**Data listing:**
=== Begin Enclosure ===

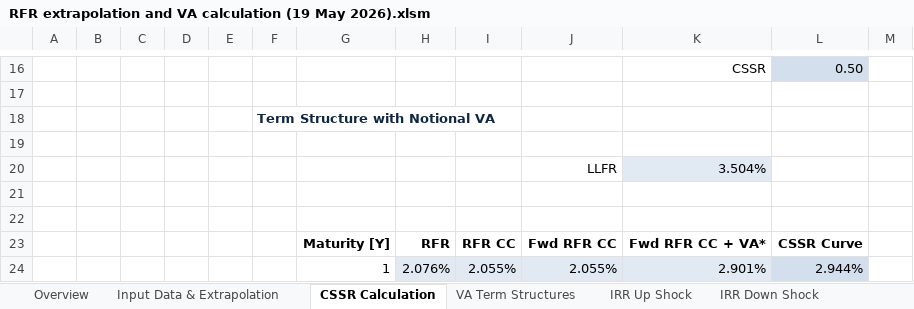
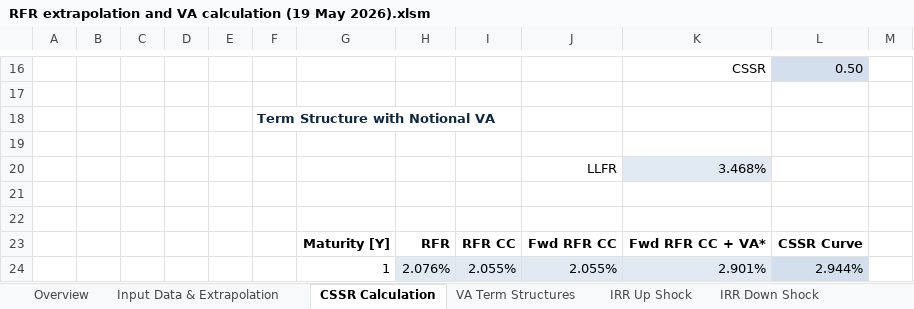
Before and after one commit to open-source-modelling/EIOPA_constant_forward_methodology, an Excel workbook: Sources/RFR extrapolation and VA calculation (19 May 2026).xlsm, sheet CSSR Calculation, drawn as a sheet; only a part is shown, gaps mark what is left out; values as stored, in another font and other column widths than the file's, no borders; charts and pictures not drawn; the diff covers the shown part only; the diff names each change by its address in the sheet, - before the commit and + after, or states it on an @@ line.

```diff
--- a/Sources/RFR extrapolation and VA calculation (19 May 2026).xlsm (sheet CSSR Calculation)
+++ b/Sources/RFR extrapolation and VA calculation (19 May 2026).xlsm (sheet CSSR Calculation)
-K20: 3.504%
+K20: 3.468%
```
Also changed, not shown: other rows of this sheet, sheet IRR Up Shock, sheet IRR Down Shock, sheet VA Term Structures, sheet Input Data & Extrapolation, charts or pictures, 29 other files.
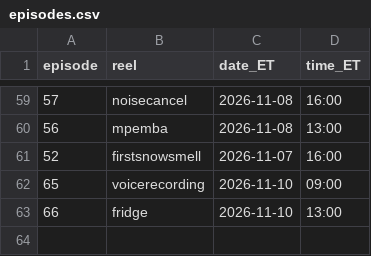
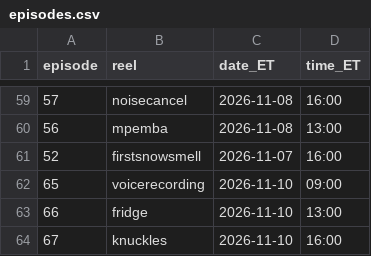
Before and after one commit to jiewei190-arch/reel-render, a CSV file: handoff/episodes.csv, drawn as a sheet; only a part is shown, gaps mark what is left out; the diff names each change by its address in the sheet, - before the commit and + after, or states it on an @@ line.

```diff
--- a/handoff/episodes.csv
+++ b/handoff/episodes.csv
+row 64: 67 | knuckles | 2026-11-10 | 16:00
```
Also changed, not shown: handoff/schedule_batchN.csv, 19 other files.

=== End Enclosure ===
=== Begin Enclosure ===

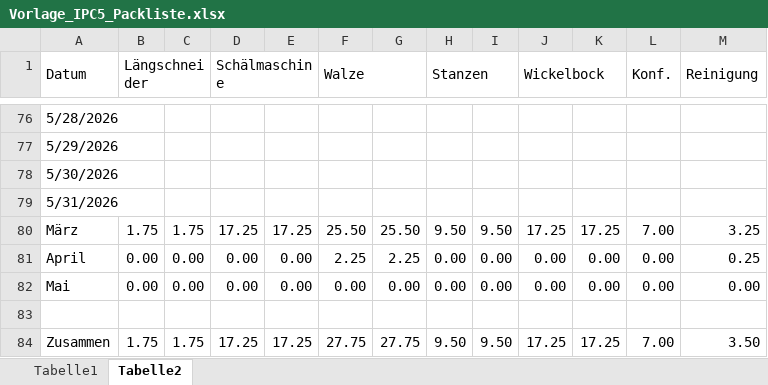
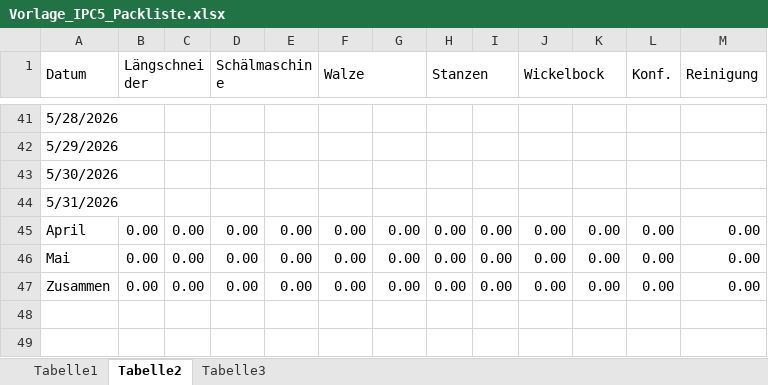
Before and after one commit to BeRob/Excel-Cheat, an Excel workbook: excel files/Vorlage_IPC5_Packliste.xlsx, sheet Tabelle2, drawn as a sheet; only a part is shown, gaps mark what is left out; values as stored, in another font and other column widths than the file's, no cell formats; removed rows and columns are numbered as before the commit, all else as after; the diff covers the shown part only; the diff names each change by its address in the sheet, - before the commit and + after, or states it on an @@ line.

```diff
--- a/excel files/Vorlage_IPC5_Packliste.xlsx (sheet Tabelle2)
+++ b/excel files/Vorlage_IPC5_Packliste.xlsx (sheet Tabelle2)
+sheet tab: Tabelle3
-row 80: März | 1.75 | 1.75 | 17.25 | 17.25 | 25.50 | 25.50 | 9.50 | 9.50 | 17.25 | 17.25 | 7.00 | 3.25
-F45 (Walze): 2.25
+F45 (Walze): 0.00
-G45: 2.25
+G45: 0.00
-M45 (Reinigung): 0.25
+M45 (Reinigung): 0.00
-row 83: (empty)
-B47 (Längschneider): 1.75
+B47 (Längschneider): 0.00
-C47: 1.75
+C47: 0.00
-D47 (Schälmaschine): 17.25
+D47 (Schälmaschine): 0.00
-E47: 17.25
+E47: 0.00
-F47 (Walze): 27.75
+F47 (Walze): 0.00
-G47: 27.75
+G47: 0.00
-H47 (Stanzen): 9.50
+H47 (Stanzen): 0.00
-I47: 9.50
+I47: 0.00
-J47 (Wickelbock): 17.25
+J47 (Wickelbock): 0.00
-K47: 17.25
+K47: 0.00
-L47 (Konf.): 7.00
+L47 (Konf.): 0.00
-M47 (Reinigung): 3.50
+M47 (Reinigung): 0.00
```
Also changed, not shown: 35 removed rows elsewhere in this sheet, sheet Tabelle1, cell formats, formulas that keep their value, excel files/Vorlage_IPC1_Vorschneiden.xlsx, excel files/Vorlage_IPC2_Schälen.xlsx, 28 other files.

=== End Enclosure ===
=== Begin Enclosure ===

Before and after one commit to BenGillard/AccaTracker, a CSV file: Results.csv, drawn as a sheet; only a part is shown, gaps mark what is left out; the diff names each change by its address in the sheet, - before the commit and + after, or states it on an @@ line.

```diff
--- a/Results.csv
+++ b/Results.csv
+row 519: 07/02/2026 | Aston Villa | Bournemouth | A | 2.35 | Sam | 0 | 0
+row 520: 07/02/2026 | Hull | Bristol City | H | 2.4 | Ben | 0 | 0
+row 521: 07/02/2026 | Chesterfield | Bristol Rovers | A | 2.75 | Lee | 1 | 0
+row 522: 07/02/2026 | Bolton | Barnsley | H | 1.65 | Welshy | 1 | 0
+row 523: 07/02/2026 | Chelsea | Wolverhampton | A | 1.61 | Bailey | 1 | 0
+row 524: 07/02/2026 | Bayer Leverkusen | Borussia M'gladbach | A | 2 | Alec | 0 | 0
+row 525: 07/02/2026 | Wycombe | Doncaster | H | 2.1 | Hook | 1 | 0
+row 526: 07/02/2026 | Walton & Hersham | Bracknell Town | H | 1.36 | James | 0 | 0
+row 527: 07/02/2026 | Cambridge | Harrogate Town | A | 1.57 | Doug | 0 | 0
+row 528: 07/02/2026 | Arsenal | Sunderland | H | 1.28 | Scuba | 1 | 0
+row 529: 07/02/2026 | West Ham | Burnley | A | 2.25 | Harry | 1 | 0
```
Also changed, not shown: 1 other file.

=== End Enclosure ===

**Exercise directions:**
Since only a count is wanted, give the number of lines in the listing that contain the word "Walze".

**Response area:**
4